The law he signed was inspired by Genny, 16, and her struggle to take MMJ at school. Her symptoms wax and wane throughout the day, based on her cannabis intake. That meant her afternoons were especially hard to manage because she couldn’t take the drug on campus. Now that shouldn’t be a problem.
Genny was attending schools in half-day increments because she had to return home in the afternoons for her medicine. She is now able to return to a full-day schedule, her mother said.
New law bars involvement of school nurses
Following the law, Genny’s school, the Larc School of Bellmawr, adopted a new policy that lets her use her medication between classes. She must administer the drug with her mother’s help, since the policy bars school nurses from taking part. She is limited to non-intoxicating cannabis oil.

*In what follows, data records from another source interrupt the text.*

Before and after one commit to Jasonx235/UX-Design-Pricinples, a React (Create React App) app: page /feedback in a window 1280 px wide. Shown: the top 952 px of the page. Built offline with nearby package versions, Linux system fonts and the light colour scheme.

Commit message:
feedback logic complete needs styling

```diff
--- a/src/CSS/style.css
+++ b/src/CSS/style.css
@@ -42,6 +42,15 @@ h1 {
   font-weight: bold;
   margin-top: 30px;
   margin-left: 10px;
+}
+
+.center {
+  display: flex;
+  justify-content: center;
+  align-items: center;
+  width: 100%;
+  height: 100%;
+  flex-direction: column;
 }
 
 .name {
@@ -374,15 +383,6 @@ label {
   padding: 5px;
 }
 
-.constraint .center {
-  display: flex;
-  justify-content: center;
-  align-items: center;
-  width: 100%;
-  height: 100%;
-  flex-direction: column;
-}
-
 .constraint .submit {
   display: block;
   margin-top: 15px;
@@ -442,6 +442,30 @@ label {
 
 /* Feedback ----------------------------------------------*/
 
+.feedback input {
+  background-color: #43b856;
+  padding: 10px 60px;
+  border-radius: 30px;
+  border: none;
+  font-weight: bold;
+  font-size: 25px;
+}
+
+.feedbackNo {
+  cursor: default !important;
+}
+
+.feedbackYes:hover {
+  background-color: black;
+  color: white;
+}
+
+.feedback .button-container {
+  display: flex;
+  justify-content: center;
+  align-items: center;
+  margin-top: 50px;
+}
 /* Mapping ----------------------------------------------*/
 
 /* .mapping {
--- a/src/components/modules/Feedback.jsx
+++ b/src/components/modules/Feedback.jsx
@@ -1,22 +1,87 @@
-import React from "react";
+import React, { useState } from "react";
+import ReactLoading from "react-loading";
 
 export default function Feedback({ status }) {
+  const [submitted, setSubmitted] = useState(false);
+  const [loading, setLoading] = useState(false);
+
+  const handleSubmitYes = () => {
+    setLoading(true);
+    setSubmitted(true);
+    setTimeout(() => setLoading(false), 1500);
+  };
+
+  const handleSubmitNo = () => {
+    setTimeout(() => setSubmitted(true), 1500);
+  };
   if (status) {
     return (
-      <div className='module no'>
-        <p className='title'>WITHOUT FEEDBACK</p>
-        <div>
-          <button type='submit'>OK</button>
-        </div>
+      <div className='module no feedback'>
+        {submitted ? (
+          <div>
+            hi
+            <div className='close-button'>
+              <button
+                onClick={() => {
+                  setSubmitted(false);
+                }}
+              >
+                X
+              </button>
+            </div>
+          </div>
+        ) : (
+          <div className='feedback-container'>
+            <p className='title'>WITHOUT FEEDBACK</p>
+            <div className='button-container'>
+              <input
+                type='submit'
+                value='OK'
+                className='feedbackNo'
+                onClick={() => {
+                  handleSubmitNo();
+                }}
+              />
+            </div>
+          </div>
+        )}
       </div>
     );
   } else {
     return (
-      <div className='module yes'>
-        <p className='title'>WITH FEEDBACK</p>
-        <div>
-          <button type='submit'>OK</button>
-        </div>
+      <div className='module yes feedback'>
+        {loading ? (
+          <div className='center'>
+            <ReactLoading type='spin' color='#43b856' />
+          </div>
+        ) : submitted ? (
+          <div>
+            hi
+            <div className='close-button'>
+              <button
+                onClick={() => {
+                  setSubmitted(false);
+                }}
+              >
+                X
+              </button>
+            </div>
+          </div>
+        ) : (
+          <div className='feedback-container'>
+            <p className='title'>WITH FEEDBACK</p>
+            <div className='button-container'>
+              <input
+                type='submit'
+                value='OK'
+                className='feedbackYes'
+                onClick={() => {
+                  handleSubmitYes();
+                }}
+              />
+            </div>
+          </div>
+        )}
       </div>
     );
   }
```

School officials touted their new policy as the first of its kind, but Colorado lawmakers voted in May to adopt similar rules statewide. It is unclear how many students have taken advantage of that law, but it was inspired by at least one teenager who fought for access to MMJ.
Lora Barbour said she’s still upset that the state failed to allow help from a school nurse. Officials still aren’t treating her daughter’s medicine as medicine, she said.
“It’s frustrating, because is it a medicine or is it not a medicine?” Lora Barbour said. “What parent has the time to go into the school every day to do it?”